Follow the Leader: Teaching Leadership Skills One Activity At A Time


When it comes to being successful, most of us wouldn't automatically add "be a follower" to the list of traits of the most successful people in the world.

But often times, instead of creating environments that foster leadership skills, we instead instill traits that undermine a child's natural instinct to lead. While each of my children and grandchildren have their own unique personalities, each of them went through that stage of life when they were eager to be in charge. Not just toddler life when "I do it!" was their favorite phrase, but even as older kids when they wanted to show me that they could do the latest dance routine or how fast they could run. But all too often, teaching compliance and obedience has an undesired side effect of teaching children that only some of us should be leaders.

The truth is, leadership skills are important for all kinds of successes in life, from employment to relationships. And there is a general consensus that such skills are lacking among adults and young people, but not a lot of conversation about why that's the case. Whether you have youth and young adults in your home, classroom or youth group, you can invest in their futures by teaching them how to be leaders.

Give Them Responsibility

As a youth group leader, parent, teacher, or other authority figure, this can seem like a scary prospect. Are they ready for responsibility? Can they handle it? Give them something to be responsible for that will build their self-confidence, but don't make it something that's life-and-death. Take your teens' personal skills, strengths, and weaknesses into consideration, too. Here are some examples of responsibilities for teens.

  • * Running an errand for you, such as picking up something from the store. If they can't drive, you can drop them off to run the errand.

  • * Opening up a bank account.

  • * Let them lead a class or group.

  • * Household chores like laundry could be delegated to the young adults and teens in your home.

  • * Have them organize the set-up and clean-up of an event.


One of those ironies of good leadership is that being under leadership is often a great way to learn it. Youth and young adults would do well to work at least part time, thus learning responsibility and also learning what is involved in good leadership. Having a job is an important responsibility that can prepare young people to lead.

Consider jobs like camp counselor or babysitter, too. Those are both jobs that put young people in charge of others.

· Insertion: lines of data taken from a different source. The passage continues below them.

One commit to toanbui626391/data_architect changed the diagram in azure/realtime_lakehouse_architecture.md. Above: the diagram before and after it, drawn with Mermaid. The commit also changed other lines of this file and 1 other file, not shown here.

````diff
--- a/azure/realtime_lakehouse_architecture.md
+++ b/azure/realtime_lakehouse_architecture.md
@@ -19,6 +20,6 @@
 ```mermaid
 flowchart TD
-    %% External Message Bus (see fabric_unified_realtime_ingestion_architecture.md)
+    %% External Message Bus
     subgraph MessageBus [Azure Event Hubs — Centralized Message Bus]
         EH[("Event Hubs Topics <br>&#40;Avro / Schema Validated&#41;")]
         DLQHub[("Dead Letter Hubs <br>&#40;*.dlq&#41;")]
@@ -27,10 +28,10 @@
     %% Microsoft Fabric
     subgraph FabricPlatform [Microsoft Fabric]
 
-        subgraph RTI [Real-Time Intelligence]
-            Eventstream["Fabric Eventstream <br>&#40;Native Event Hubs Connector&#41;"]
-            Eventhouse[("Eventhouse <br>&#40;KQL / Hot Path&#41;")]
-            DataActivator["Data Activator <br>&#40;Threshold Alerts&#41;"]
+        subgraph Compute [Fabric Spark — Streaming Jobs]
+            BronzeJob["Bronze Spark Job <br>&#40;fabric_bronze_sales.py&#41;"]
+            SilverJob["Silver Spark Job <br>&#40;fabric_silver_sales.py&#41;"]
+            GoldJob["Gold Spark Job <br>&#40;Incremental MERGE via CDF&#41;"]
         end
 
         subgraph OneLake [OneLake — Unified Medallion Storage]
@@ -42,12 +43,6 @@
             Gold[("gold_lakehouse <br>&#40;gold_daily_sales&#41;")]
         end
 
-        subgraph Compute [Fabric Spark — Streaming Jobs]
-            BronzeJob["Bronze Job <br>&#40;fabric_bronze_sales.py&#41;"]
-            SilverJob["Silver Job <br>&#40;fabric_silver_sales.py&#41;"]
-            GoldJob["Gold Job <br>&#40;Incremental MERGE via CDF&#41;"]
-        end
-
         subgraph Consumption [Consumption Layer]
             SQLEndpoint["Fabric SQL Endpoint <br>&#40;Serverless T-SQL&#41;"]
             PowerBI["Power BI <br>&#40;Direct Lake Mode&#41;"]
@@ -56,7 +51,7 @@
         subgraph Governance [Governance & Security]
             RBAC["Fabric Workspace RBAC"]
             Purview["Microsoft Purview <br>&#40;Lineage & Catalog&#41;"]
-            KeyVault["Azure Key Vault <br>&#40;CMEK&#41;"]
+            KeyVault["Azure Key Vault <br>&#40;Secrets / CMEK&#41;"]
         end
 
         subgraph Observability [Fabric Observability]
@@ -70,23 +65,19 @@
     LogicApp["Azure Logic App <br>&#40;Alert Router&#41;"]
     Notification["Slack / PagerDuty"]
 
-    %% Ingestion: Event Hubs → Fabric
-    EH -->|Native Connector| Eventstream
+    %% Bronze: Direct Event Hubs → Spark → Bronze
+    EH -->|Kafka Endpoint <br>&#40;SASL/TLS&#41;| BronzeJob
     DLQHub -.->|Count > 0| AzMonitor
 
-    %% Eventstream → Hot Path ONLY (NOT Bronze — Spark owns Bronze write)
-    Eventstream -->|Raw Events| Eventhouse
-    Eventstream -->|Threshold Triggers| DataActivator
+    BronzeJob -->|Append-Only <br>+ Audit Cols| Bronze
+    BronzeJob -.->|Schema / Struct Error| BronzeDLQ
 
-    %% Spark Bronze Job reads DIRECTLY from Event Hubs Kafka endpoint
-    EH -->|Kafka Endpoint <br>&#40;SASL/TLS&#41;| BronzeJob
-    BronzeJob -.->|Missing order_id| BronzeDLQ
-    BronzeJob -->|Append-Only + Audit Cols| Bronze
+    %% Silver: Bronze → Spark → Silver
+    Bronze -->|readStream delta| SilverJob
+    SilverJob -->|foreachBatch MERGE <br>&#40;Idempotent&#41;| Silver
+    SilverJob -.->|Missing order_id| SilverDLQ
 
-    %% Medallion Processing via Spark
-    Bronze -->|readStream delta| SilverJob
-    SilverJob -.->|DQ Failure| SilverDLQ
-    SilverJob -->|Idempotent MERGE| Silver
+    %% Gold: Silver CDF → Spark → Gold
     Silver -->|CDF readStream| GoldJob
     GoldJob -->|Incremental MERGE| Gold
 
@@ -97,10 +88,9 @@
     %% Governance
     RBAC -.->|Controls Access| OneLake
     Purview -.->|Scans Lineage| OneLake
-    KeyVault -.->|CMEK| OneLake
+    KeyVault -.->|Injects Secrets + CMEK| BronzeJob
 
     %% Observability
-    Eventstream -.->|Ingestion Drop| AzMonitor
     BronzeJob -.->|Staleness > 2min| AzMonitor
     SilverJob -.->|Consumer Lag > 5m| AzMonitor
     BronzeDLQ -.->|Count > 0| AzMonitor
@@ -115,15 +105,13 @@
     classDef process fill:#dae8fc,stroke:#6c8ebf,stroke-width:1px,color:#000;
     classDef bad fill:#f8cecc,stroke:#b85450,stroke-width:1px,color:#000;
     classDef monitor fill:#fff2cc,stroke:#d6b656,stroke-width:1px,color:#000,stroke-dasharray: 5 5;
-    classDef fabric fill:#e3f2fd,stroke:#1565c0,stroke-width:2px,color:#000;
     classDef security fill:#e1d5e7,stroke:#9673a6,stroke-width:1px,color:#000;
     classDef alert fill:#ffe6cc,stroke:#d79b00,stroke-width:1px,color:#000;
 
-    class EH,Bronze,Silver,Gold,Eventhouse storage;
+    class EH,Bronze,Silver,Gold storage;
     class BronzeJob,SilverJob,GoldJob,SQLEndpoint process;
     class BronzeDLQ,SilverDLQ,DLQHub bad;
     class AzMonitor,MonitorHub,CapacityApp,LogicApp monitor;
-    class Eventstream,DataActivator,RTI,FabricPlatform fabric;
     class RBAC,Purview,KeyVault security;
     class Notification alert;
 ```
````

Are there leadership workshops available in your area? If not, see if you can hire a leadership consultant to come in and speak to your group. Maybe you can find someone to speak to your teen's class, or hold a seminar on your young adult's college campus. If there is a workshop available, take your youth group to the workshop, or sign your kids up.

Groups and Organizations

Organizations like Boy and Girl Scouts are also good ways for young adults and youth to learn leadership skills. Don't let the names "boy" and "girl" deter you - there are all kinds of opportunities in these organizations for youth and young adults. Other clubs and groups encourage leadership among members, too. Find out about what is offered in your community - even your local YMCA/YWCA might have some ideas or programs.